Hospitals and doctors who treat car crash victims could still “charge a reasonable amount” for their services – as they currently able to do under MCL 500.3157.
But SB 1014 gives auto insurers the power to disagree, negotiate and refuse to “pay an amount that exceeds the average amount” the doctor or hospital “customarily accepts” from other payers in cases that don’t involve No-Fault, Medicaid or Medicare.
SB 1014 doesn’t say it specifically, but from what I can tell, it appears the new medical fee schedule it proposes is one that’s roughly the equivalent to the Workers’ Compensation or private health insurance fee schedules.
What will Joe Hune’s SB 1014 do to catastrophic car accident medical care and coverage?
Significantly, SB 1014 would allow for the transitioning from our existing, unincorporated Michigan Catastrophic Claims Association to a new, incorporated one that would have the following qualities:
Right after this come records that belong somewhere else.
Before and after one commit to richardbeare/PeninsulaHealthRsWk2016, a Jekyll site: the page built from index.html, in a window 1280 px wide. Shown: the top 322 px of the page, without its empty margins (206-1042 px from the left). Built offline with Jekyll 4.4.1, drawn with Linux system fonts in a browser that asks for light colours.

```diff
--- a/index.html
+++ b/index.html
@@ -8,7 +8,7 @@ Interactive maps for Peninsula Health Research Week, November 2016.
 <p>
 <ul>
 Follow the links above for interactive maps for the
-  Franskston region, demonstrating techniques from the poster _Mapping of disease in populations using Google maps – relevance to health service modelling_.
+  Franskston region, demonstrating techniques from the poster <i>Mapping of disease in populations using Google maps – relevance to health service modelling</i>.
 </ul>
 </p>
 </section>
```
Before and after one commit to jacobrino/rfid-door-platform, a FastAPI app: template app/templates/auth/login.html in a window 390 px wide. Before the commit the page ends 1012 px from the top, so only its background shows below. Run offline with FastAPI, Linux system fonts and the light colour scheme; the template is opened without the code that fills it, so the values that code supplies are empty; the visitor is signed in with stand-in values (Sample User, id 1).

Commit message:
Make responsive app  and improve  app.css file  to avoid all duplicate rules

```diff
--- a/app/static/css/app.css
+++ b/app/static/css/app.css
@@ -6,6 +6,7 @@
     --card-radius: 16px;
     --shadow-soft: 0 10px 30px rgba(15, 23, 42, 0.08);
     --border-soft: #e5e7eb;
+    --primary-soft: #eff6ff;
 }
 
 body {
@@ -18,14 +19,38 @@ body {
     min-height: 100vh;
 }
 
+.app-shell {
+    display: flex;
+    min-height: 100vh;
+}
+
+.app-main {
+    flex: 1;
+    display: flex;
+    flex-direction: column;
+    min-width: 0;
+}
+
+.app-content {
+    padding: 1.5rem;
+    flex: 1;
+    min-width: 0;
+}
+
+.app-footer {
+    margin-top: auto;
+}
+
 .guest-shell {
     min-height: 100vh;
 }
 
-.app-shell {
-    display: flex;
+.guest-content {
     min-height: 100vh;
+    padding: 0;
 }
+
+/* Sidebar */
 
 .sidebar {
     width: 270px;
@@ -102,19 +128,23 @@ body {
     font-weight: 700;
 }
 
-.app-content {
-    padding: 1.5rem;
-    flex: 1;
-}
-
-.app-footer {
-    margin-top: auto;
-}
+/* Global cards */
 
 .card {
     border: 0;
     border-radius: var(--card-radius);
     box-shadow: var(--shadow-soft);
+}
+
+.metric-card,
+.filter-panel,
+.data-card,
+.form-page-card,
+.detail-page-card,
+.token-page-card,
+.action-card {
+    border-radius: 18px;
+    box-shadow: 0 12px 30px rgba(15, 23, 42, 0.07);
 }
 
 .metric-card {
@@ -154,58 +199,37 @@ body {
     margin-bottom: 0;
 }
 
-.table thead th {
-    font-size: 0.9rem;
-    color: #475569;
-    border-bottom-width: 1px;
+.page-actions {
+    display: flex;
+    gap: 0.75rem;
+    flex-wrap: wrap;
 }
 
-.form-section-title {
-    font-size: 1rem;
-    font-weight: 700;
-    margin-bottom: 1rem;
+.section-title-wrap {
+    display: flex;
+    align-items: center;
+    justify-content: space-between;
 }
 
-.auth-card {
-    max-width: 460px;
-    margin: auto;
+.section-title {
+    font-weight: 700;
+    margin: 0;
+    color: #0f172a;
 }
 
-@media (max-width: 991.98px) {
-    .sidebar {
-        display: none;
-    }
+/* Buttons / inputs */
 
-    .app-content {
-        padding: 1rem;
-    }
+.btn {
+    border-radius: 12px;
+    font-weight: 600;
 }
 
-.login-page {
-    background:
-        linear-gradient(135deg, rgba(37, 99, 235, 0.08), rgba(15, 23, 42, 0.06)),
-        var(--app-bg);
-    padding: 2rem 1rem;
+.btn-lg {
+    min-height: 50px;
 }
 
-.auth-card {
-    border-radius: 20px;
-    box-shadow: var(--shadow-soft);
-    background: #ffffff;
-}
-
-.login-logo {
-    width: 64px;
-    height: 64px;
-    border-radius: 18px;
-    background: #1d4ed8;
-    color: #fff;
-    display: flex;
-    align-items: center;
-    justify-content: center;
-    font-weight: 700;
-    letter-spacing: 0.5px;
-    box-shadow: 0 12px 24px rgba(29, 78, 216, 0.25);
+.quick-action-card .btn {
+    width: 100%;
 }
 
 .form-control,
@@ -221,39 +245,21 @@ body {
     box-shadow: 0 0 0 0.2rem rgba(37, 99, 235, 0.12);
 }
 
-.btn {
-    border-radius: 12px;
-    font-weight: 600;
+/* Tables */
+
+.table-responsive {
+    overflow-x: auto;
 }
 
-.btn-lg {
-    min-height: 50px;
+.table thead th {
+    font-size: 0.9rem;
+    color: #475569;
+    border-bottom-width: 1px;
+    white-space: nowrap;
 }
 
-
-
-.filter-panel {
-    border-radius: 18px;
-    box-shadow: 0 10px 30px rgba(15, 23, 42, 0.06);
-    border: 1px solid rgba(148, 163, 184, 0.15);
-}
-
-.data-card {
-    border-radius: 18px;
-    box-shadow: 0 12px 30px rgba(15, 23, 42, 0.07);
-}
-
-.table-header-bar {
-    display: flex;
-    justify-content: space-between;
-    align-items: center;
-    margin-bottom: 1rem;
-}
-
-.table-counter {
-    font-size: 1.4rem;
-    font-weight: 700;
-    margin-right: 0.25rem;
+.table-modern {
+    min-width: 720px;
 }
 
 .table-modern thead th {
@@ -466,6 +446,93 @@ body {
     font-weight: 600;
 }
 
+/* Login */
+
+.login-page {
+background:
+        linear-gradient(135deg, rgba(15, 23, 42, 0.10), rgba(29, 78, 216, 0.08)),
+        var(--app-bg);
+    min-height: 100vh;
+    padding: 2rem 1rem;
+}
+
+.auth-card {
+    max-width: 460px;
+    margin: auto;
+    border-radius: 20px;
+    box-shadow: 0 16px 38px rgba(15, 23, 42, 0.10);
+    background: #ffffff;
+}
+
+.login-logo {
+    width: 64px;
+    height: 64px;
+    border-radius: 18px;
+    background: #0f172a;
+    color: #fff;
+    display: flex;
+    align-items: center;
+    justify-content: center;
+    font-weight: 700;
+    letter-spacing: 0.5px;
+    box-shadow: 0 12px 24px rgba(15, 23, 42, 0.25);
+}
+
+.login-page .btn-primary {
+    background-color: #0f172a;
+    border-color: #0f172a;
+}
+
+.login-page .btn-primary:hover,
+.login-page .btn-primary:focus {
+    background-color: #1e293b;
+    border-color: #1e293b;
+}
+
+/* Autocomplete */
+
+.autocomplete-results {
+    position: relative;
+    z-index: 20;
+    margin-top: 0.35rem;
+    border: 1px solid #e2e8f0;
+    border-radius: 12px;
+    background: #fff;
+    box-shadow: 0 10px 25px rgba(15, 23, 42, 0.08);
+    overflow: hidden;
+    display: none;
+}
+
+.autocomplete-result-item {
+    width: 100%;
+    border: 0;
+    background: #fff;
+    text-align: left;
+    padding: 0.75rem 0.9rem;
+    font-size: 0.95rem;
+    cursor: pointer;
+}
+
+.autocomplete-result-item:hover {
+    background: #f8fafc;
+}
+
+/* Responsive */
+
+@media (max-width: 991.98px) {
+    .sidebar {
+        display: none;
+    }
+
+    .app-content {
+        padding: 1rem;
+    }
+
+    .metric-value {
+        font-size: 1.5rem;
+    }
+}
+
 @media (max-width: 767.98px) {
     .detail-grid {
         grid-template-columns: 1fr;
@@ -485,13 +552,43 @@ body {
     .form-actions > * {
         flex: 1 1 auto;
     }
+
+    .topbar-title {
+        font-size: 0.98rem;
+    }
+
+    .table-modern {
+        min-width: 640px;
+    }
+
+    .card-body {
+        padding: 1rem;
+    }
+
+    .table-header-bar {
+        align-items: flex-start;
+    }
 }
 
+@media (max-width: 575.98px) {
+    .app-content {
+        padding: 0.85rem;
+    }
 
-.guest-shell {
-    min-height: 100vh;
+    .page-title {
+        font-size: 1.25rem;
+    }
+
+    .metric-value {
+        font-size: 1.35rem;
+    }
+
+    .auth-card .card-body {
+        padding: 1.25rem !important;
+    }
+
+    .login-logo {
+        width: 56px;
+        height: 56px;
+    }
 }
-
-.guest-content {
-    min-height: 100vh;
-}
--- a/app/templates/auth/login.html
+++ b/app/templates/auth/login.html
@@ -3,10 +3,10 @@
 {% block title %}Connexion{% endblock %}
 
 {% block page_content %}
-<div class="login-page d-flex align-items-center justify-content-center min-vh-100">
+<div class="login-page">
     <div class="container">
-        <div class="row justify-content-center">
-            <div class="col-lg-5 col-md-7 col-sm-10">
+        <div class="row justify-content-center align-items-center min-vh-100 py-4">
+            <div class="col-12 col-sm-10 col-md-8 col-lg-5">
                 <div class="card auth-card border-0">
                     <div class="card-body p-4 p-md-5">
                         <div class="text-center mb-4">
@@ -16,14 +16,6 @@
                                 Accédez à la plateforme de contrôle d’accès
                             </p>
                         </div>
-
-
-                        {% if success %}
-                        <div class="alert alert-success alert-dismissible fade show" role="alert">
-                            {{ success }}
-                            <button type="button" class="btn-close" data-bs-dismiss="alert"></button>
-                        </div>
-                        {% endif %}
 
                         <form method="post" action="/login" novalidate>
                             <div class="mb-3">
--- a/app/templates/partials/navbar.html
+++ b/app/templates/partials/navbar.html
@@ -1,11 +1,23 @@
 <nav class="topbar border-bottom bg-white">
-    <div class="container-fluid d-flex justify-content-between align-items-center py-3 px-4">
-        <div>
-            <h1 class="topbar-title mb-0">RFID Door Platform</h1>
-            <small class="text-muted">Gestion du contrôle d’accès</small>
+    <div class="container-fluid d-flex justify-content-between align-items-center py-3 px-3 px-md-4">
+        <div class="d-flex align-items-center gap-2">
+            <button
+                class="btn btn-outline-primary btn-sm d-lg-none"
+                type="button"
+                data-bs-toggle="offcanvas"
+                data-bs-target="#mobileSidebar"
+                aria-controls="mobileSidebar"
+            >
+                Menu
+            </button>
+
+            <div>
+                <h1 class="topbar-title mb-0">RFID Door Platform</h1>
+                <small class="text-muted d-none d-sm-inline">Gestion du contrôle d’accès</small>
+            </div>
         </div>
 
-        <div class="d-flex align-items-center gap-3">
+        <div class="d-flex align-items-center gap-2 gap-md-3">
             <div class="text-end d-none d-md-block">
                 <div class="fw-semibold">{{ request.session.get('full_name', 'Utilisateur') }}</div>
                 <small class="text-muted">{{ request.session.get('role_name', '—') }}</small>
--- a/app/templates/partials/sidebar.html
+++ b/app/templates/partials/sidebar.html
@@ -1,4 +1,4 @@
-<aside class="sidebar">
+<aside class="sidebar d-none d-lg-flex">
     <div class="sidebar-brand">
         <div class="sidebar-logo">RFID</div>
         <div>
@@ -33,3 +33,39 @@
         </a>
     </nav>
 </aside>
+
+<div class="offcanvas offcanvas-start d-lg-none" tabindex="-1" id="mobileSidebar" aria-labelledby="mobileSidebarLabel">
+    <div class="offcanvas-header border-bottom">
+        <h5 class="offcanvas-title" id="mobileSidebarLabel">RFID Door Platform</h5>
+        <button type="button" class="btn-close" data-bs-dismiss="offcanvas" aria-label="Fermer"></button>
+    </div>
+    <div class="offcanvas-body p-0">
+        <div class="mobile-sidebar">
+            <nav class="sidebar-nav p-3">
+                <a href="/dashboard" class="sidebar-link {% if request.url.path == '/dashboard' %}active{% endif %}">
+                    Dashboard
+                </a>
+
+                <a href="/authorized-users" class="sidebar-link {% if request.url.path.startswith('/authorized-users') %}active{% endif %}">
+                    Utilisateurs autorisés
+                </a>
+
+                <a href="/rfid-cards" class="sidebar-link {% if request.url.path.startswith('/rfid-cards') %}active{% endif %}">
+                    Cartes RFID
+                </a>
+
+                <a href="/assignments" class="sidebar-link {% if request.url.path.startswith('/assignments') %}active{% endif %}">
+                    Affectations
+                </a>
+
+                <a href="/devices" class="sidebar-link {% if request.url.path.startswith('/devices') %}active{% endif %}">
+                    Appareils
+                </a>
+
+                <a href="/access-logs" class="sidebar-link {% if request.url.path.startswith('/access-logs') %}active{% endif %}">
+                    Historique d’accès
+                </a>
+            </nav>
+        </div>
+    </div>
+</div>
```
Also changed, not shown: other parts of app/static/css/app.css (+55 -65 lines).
- A 7-member Board of Directors where five members representing people who insured under No-Fault policies.
- An annual financial that reports, among other things, “a statement of the assumptions, methodology, and data used to determine the incorporated association’s annual assessments …”
- Assessments are paid by drivers “at the time of payment” for their policies.
- It would be required to “comply” with the Freedom of Information Act.
Will Joe Hune’s SB 1014 be a one-way fraud authority or will the fraud authority be able to root out fraud committed by insurance companies too?
SB 1014 recycles an idea that’s been repeatedly introduced for many years: Creating a “Michigan Automobile Insurance Fraud Authority.”
Of course, I’m 100% in support of rooting out and prosecuting the perpetrators of No Fault. Readers of this blog know that I’ve been outspoken for over a decade now that more needs to be done to stop personal injury lawyer fraud and ambulance chasing in Michigan.
But bad lawyers out there have not been the only ones committing fraud. And the fraud committed nearly every single day by the insurance industry – and the harms it inflicts on hundreds of innocent people – dwarfs the fraud being committed by the bad apples in my profession.
SB 1014’s proposal lacks the much-needed teeth that last year’s House 4672 had: Targeting unfair claims and settlement practices of Michigan No-Fault auto insurance companies.